# Exercise prompt
Read through the records below and copy each line that uses the word "templates".

[Difference listings]
= = =

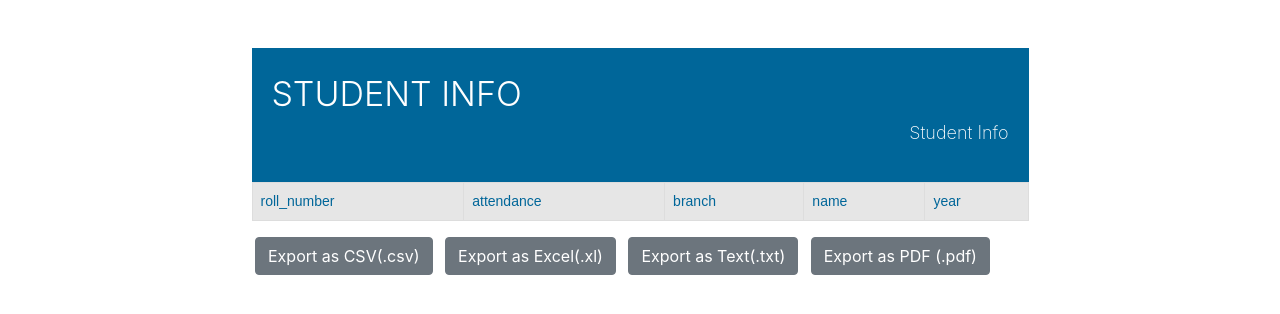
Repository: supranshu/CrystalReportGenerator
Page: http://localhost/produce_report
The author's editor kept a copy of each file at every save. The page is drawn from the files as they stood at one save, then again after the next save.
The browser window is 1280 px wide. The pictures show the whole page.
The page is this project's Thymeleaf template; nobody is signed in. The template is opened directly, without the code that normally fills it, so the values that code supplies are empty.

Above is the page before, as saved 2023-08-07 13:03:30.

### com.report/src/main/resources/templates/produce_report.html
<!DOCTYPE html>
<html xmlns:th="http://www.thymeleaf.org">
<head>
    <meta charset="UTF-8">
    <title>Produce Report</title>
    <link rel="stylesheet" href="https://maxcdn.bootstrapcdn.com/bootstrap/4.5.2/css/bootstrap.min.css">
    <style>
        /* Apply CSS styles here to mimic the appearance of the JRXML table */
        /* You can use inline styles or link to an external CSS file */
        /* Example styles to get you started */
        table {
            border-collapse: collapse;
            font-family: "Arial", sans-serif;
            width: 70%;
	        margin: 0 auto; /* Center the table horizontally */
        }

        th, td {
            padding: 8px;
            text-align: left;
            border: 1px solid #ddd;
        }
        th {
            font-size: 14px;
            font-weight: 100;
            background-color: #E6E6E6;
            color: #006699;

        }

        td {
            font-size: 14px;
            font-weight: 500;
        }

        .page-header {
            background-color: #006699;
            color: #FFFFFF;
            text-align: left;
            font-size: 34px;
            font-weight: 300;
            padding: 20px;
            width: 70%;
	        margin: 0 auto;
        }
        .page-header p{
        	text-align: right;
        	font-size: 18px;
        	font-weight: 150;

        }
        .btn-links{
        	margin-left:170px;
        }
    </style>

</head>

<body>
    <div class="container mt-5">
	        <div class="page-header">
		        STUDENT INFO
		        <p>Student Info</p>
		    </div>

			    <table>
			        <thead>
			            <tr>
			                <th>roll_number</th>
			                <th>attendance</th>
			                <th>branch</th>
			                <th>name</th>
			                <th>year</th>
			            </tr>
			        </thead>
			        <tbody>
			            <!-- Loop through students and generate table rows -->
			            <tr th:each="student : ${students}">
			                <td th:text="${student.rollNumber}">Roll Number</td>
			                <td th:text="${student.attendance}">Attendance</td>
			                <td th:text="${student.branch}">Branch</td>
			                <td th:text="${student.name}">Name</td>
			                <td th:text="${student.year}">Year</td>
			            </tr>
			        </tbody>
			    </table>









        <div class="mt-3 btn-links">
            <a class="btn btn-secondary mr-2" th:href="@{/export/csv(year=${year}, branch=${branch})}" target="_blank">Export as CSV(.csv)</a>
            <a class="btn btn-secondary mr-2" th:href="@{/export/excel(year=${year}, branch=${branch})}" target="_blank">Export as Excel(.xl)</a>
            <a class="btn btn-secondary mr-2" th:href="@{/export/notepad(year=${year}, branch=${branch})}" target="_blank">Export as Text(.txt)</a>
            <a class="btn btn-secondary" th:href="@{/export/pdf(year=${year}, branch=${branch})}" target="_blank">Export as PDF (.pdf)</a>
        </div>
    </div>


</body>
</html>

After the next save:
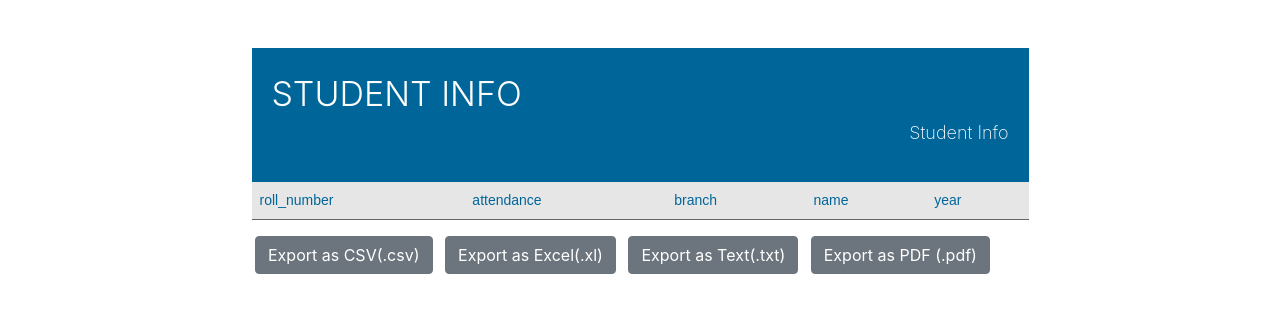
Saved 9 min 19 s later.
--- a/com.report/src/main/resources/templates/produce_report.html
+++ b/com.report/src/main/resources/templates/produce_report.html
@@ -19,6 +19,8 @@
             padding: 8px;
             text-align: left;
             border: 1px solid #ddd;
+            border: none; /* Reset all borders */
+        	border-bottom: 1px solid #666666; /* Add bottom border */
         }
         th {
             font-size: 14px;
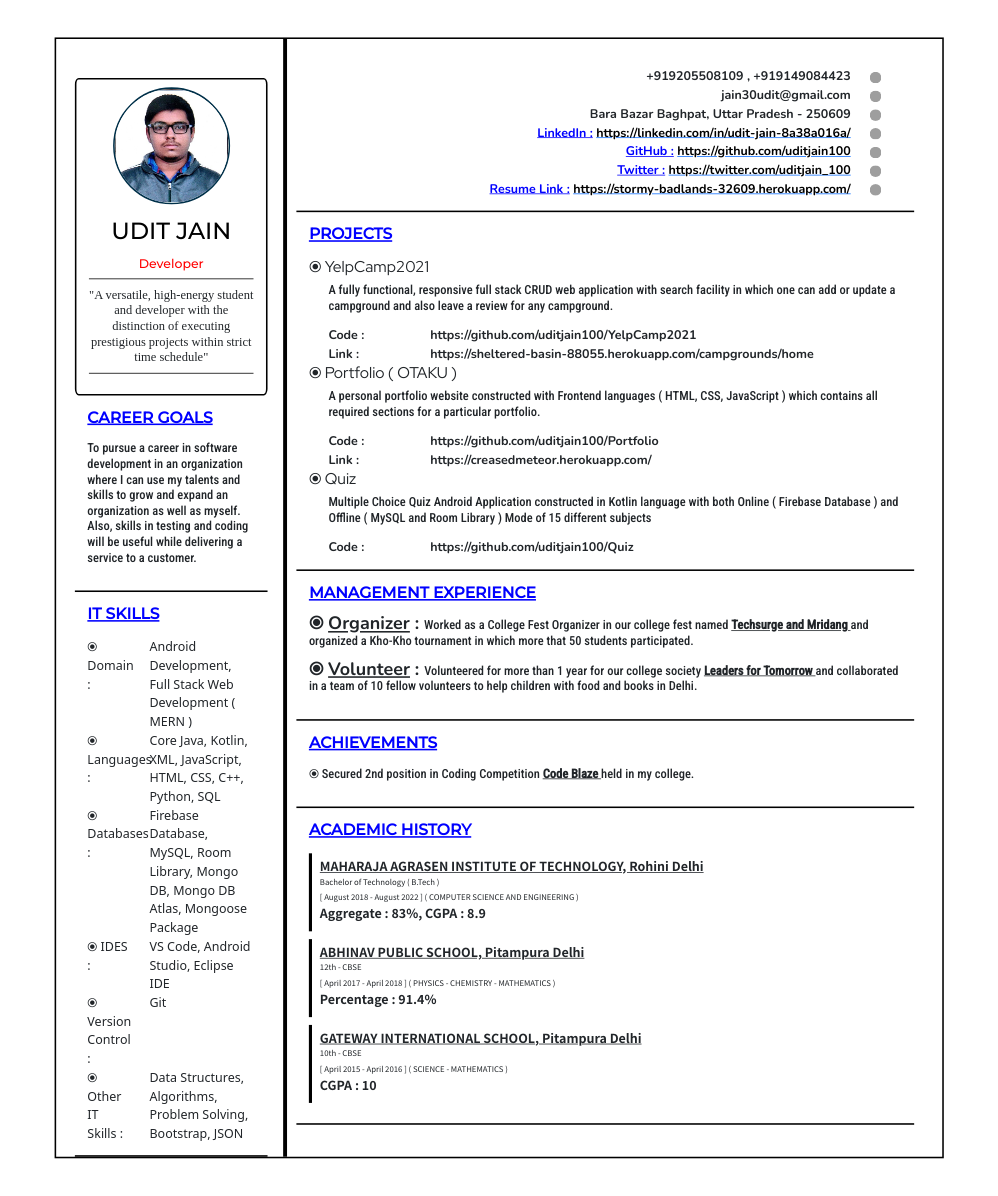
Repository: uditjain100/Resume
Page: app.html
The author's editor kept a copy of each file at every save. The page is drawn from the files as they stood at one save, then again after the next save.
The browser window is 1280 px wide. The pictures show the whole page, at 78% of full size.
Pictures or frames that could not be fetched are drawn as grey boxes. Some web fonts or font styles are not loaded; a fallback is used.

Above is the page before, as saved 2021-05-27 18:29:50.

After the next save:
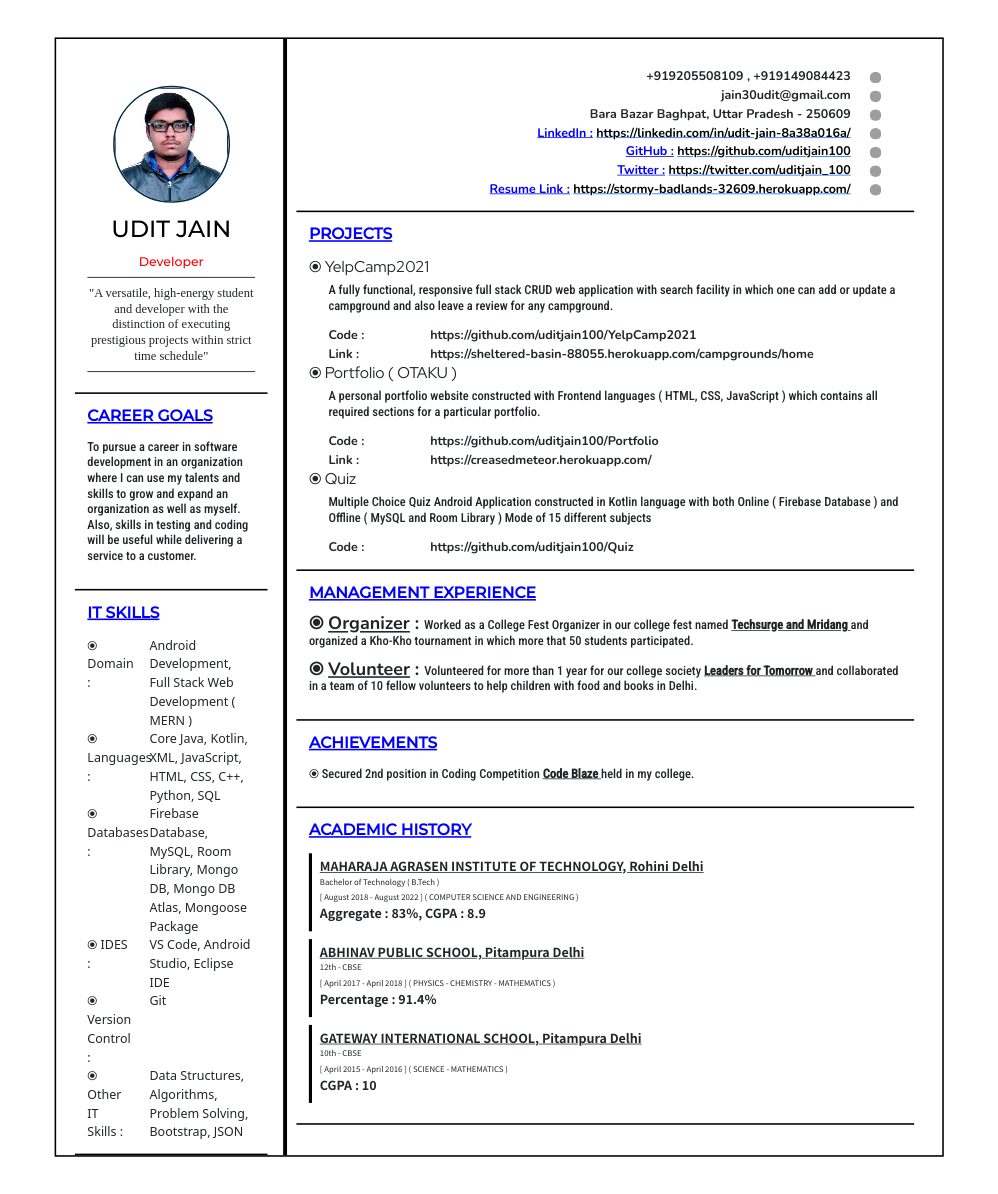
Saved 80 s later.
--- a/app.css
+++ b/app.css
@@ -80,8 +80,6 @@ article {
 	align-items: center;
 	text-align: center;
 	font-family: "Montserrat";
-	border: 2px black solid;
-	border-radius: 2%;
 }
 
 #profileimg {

= = =

# Result
### com.report/src/main/resources/templates/produce_report.html
--- a/com.report/src/main/resources/templates/produce_report.html
+++ b/com.report/src/main/resources/templates/produce_report.html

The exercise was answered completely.